As for George, he had also fallen for Reagan in high school, and went on to become the head of Yale Law School’s chapter of the Federalist Society. As Kellyanne was clawing her way upwards, George, who by then was enriching himself as a partner at a tony law firm, also began carving a place for himself in the ugliest corners of the Republican Party, working largely behind the scenes as part of what Hillary Clinton famously described as a “vast right-wing conspiracy” to use Bill Clinton’s alleged sexual impropriety to take him down.
In his 2002 memoir, David Brock described George as a “disgruntled New York lawyer” who “almost single-handedly brought down the president.” That’s perhaps an exaggeration, but George secretly advised Paula Jones, drafting her Supreme Court brief that argued her case should go forward, and connected Linda Tripp with her attorney Jim Moody, a friend and fellow member of the Federalist Society. (The two friends also reportedly delivered Tripp’s secretly recorded audio tapes of Monica Lewinsky to a gleeful Ann Coulter, a friend of Conway’s.) Conway seemed to delight in the most salacious details of Clinton’s sex life—he was the one who allegedly sent Matt Drudge the tip about Clinton’s penis, claiming that according to Paula Jones, “Clinton’s penis is curved when erect,” and that “if she is correct, then Clinton has a urological condition called Peyronie’s disease.” According to Brock’s memoir, when the two were watching TV together one day, George “leapt up from his chair triumphantly, with his fist raised above his head” when a segment featuring Clinton displayed the words “oral sex” on screen.

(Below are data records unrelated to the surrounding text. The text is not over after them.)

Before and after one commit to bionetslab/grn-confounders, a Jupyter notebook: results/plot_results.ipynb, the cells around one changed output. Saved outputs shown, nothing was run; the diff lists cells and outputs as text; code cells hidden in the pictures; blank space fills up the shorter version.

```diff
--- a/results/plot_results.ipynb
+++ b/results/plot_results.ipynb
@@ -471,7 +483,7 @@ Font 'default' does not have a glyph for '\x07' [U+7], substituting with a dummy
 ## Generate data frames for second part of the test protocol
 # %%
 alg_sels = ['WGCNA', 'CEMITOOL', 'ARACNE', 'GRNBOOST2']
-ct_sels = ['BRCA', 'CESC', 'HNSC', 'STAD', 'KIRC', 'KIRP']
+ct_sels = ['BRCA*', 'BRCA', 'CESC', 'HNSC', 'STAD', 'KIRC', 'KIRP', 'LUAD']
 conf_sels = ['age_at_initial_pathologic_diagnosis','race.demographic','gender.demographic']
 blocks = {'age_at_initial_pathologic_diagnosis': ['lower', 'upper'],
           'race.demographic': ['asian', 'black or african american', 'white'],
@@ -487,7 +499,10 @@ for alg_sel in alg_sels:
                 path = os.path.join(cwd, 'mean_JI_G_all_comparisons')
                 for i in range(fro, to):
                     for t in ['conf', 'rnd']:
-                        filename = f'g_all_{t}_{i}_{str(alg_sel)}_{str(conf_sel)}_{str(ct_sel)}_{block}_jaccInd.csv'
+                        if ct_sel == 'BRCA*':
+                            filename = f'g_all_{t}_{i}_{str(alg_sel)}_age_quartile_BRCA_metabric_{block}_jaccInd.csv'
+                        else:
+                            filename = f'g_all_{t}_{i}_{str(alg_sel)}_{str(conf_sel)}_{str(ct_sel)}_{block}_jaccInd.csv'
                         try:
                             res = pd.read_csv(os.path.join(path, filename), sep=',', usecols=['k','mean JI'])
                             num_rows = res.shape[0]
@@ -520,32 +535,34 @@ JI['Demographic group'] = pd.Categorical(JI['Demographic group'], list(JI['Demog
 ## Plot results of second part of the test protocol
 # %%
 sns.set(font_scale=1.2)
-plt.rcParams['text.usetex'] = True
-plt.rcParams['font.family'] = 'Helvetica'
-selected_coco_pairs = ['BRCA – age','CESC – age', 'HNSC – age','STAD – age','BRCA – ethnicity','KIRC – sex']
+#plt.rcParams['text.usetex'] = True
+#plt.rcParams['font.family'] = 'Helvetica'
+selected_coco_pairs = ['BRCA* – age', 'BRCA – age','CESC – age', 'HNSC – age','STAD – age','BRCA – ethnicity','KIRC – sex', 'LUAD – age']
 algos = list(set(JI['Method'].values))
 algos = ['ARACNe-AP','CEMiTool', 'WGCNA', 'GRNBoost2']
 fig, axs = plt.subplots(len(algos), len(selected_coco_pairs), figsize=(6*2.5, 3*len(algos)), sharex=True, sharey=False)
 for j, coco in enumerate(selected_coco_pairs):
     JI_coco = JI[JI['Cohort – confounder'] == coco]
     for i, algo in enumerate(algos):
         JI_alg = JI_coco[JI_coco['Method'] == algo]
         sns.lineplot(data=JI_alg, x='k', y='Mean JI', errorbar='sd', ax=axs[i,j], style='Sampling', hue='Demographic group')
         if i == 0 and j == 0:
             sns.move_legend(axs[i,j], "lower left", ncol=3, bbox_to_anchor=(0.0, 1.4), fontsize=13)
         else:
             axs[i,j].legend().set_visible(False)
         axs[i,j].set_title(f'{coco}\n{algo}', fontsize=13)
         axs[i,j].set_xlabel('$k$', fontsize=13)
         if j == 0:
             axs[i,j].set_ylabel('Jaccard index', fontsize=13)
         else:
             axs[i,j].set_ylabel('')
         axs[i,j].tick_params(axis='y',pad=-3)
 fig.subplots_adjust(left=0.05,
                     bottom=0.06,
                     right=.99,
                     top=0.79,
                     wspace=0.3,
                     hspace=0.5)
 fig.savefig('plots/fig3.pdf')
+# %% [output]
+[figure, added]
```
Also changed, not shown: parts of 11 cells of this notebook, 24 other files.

How fitting, then, that Kellyanne and George, both of whom clearly delighted in playing to their party’s most debased instincts and were willing to use any ammunition to advance both Republican interests and their own, met and married and then subsequently swam into Trump’s orbit.

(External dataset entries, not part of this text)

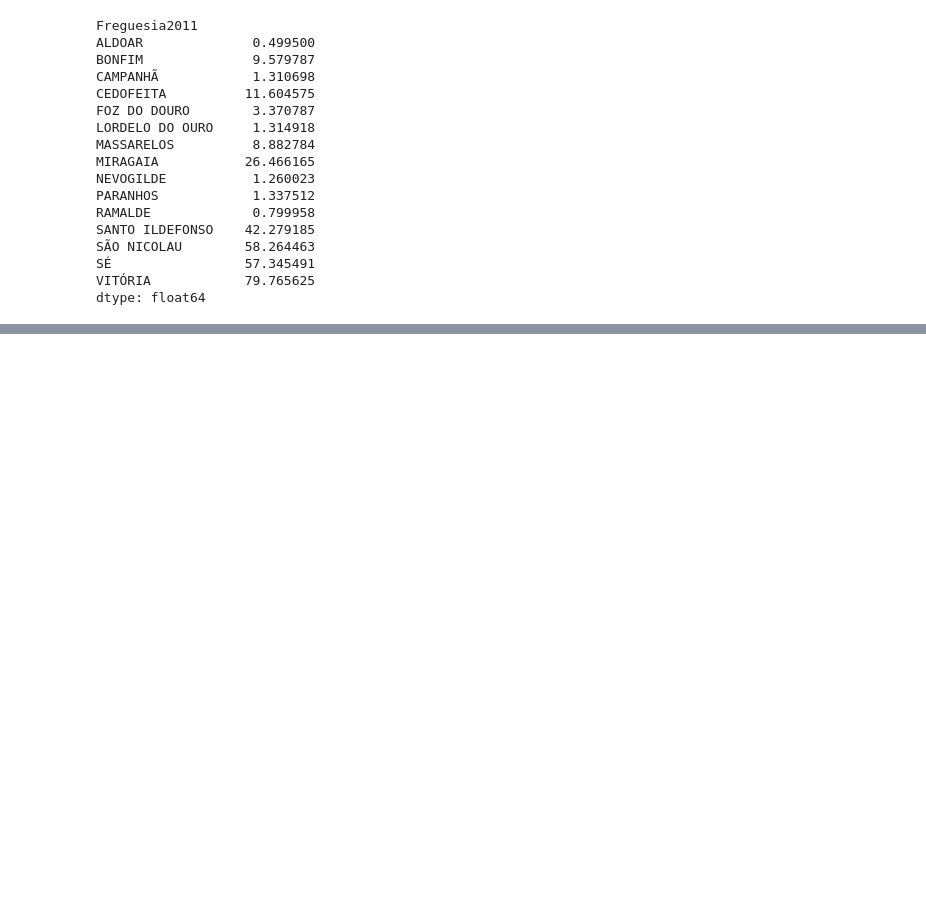
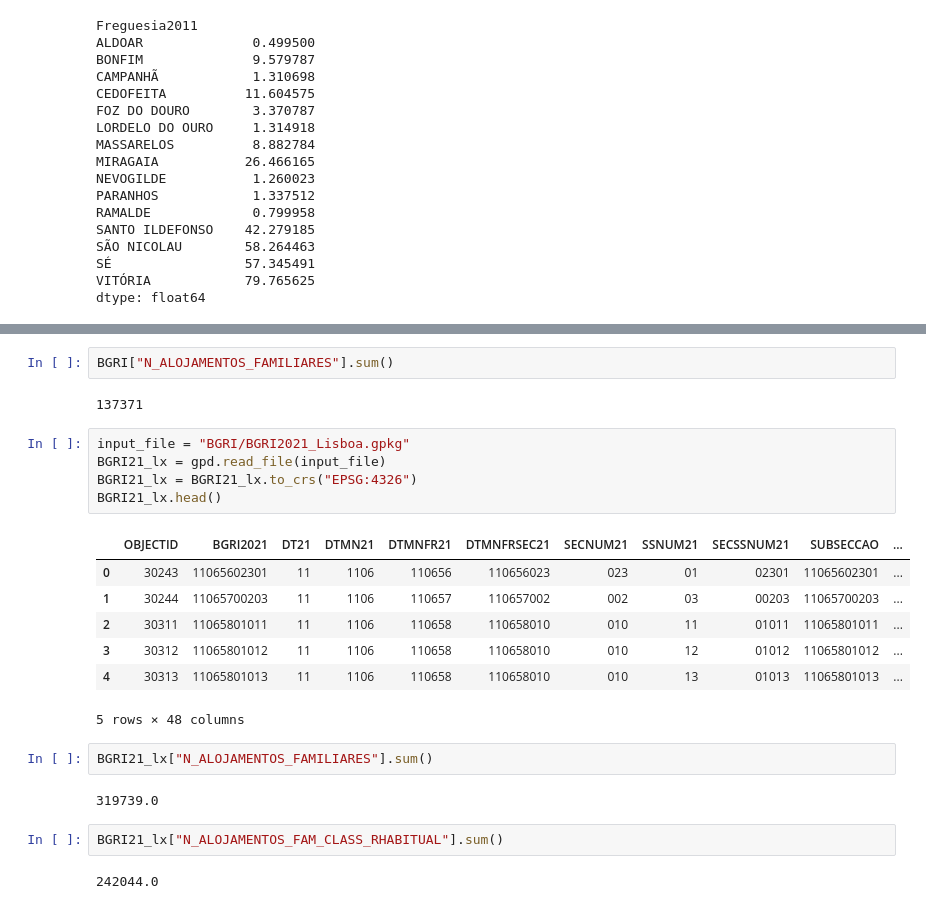
Before and after one commit to drowninginc/desalojamento, a Jupyter notebook: Censos/CensosxRNAL.ipynb, the cells around one changed output, grey strips where cells are left out. Cells and saved outputs as stored; diff of their text form; blank space fills up the shorter version.

```diff
--- a/Censos/CensosxRNAL.ipynb
+++ b/Censos/CensosxRNAL.ipynb
@@ -265,0 +403,25 @@ dtype: float64
+# %%
+BGRI["N_ALOJAMENTOS_FAMILIARES"].sum()
+# %% [output]
+137371
+# %%
+input_file = "BGRI/BGRI2021_Lisboa.gpkg"
+BGRI21_lx = gpd.read_file(input_file)
+BGRI21_lx = BGRI21_lx.to_crs("EPSG:4326")
+BGRI21_lx.head()
+# %% [output]
+|  | OBJECTID | BGRI2021 | DT21 | DTMN21 | DTMNFR21 | DTMNFRSEC21 | SECNUM21 | SSNUM21 | SECSSNUM21 | SUBSECCAO | ... |
+| 0 | 30243 | 11065602301 | 11 | 1106 | 110656 | 110656023 | 023 | 01 | 02301 | 11065602301 | ... |
+| 1 | 30244 | 11065700203 | 11 | 1106 | 110657 | 110657002 | 002 | 03 | 00203 | 11065700203 | ... |
+| 2 | 30311 | 11065801011 | 11 | 1106 | 110658 | 110658010 | 010 | 11 | 01011 | 11065801011 | ... |
+| 3 | 30312 | 11065801012 | 11 | 1106 | 110658 | 110658010 | 010 | 12 | 01012 | 11065801012 | ... |
+| 4 | 30313 | 11065801013 | 11 | 1106 | 110658 | 110658010 | 010 | 13 | 01013 | 11065801013 | ... |
+5 rows × 48 columns
+# %%
+BGRI21_lx["N_ALOJAMENTOS_FAMILIARES"].sum()
+# %% [output]
+319739.0
+# %%
+BGRI21_lx["N_ALOJAMENTOS_FAM_CLASS_RHABITUAL"].sum()
+# %% [output]
+242044.0
```
Also changed, not shown: parts of 16 cells of this notebook, 3 other files.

Without Trump, Kellyanne, who became Trump’s campaign manager at the urging of the Mercer family, would likely still be a B-level D.C. power broker and not the icon to the Republican base she is today. Without Trump, George would have a fraction of his current number of Twitter followers, even less influence, and no rationale to kick off the Lincoln Project, which is nothing if not a very ingenious scam to enrich some of the worst Republicans from the previous decade, whitewash their reputations, and ensure that they’ll have enduring relevance in the coming years.

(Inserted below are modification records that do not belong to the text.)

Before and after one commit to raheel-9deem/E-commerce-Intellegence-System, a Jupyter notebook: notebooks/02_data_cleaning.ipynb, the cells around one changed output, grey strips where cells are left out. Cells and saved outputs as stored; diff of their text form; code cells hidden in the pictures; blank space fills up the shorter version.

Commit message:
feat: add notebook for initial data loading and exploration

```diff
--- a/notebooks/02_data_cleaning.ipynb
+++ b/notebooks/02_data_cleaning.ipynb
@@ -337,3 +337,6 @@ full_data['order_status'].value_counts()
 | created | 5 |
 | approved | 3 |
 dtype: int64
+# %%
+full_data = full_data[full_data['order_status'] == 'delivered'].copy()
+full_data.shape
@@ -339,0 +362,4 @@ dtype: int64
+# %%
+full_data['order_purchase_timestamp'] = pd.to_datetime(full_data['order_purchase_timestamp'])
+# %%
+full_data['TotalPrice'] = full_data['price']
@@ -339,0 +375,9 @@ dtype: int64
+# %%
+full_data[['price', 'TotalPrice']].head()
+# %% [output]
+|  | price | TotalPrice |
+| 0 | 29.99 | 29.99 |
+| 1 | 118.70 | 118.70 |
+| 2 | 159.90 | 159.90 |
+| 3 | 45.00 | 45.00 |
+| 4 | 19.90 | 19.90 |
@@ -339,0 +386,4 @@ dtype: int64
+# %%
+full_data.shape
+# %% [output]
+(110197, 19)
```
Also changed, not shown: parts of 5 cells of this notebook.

That Trump has enabled a whole orchestra section of grifters to benefit from his administration is obvious by now. That the Conways, nothing if not two people who should by all rights be bit players, were elevated by the Trump presidency and now find themselves seamlessly transitioning to a bright future as we begin to image a post-Trump age is both depressing and predictable. Kellyanne may not be in the White House anymore, but she’s not going anywhere. Lucrative book deals are reportedly being thrown her way, and can’t you see her with her own primetime spot on Fox News? George has ostensibly stepped away from the Lincoln Project, but the news that the group is planning to become its own media empire, complete with books, podcasts, movies, and TV shows, offers a hint of what George may get up to post-election.
Grifters, after all, always find their next mark.